With ideas marbling from her rich oriental heritage and travel, the skilled designer provides a dazzling insight into her inspirations and radiant world of cultural creativity. Encompassed with a hint of piquant from the far East, each design is masterfully crafted to host a unique sculptural feel, whilst embracing a timeless elegance through the intricate shape.
With a powerful admiration of both science and art, the opposing interests fuelled Chan’s desire to study History of Art and Architecture. Admiring industrial design and the works of Henry Moore, Paul Klee, Frank Lloyd Wright and Thonet, the skilled artist began collecting an assortment of abstruse home-wears and storing them in her mother’s basement;
“Once, I found set of mid-century bentwood chairs when I was about 20 at a flea market and left them with my Mom. Soon after, I begin to travel and when I returned a year later she had sold them at a garage sale. I’m still looking for them.”
Storing an array of specialised items, the designer claims she is a “select hoarder”. Preserving scraps of paper or material that may be up to 15 years old, safeguarding them mentally and physically until a creative epiphany prevails, and she then makes the piece physical.

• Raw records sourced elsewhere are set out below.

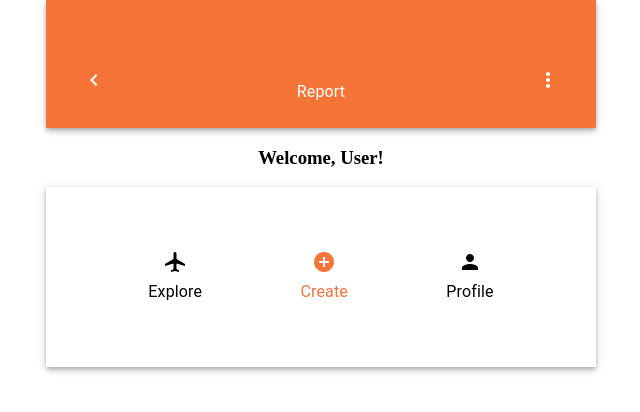
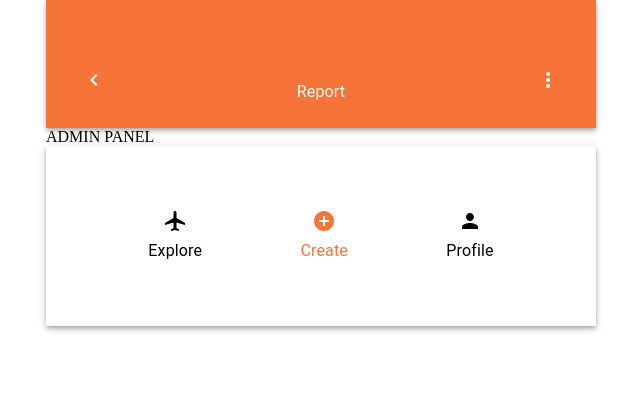
Before and after one commit to DavidAndreww/airport-challenge, a React (Create React App) app: page /admin in a window 1280 px wide. Shown: the top 412 px of the page, without its empty margins (319-959 px from the left). Built offline with nearby package versions, Linux system fonts and the light colour scheme.

Commit message:
set up router to switch between user view and admin panel

```diff
--- a/src/App.js
+++ b/src/App.js
@@ -1,16 +1,18 @@
 import React from 'react'
 import { Provider } from 'react-redux'
 import store from './redux/store'
+import { BrowserRouter } from 'react-router-dom'
 import NavigationModel from './components/navigation/NavigationModel'
-import DisplayField from './components/DisplayField'
 import FooterModel from './components/footer/FooterModel'
-
+import Router from './Router'
 function App () {
   return (
     <div className='form' style={{ maxWidth: '550px', margin: '0 auto' }}>
       <Provider store={store}>
         <NavigationModel />
-        <DisplayField />
+        <BrowserRouter>
+          <Router />
+        </BrowserRouter>
         <FooterModel />
       </Provider>
     </div>
--- a/src/Router.js
+++ b/src/Router.js
@@ -1,2 +1,13 @@
 import React from 'react'
-import { Switch, Route } from
+import { Switch, Route } from 'react-router'
+import AdminView from '../src/components/adminPanel/adminView'
+import DisplayField from '../src/components/DisplayField'
+
+export default function Router () {
+  return (
+    <Switch>
+      <Route exact path='/' component={DisplayField} />
+      <Route path='/admin' component={AdminView} />
+    </Switch>
+  )
+}
--- /dev/null
+++ b/src/components/adminPanel/adminView.js
@@ -0,0 +1,9 @@
+import React from 'react'
+
+export default function AdminView () {
+  return (
+    <div>
+      ADMIN PANEL
+    </div>
+  )
+}
```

Ona Chan | Lattice Cocktail Ring – Malachite | Large Dagger Collar
Captivated by the fine intricacy embedded within jewellery and furniture design, Chan strives to deconstruct objects in order to simplify them down to their basic form, believing “there is grace and sophistication in simplicity”. With reference to her alluring “Mantra” collection, the skilled artist sought inspiration from an ornate ceremonial dagger, later removing all the carvings, the designer saw the piece as a simple line and transformed it into the uber-stylish Dagger Collar.
Using her scientific flair, the creative designer likes to test different materials for different reasons. Initially adopting silver, Ona now opts for Rhodium and an assortment of different semi-precious stones and natural stones. Led by her curiosity and willingness to experiment, Chan hopes one day to expand her chosen materials to involve enamel and wood in the future.
Through the manipulation process of handmade, the Chinese Canadian designer believes artisan is a unique method for creatives to expresses their viewpoints. Commenting on her sculptural production process, Chan elaborates on the importance of artisan within her designs;
“My expression comes in the form of jewellery. For me it’s come from combining sculpting and function. I have a strong instinctive feeling to create and it’s gratifying to know that my work has beauty. I want to make jewellery that people look at and they see beauty.”
Transforming the ornate into its simplest form and re-visualising it into a beautiful functional piece, Ona Chan revolutionises the meaning of deconstruction. When questioned how she wants the wearer of her designs to feel, the talented designer emphatically states;
“I want them to feel beauty.”
With special thanks to Ona Chan, for her insightful words and artistic inspirations.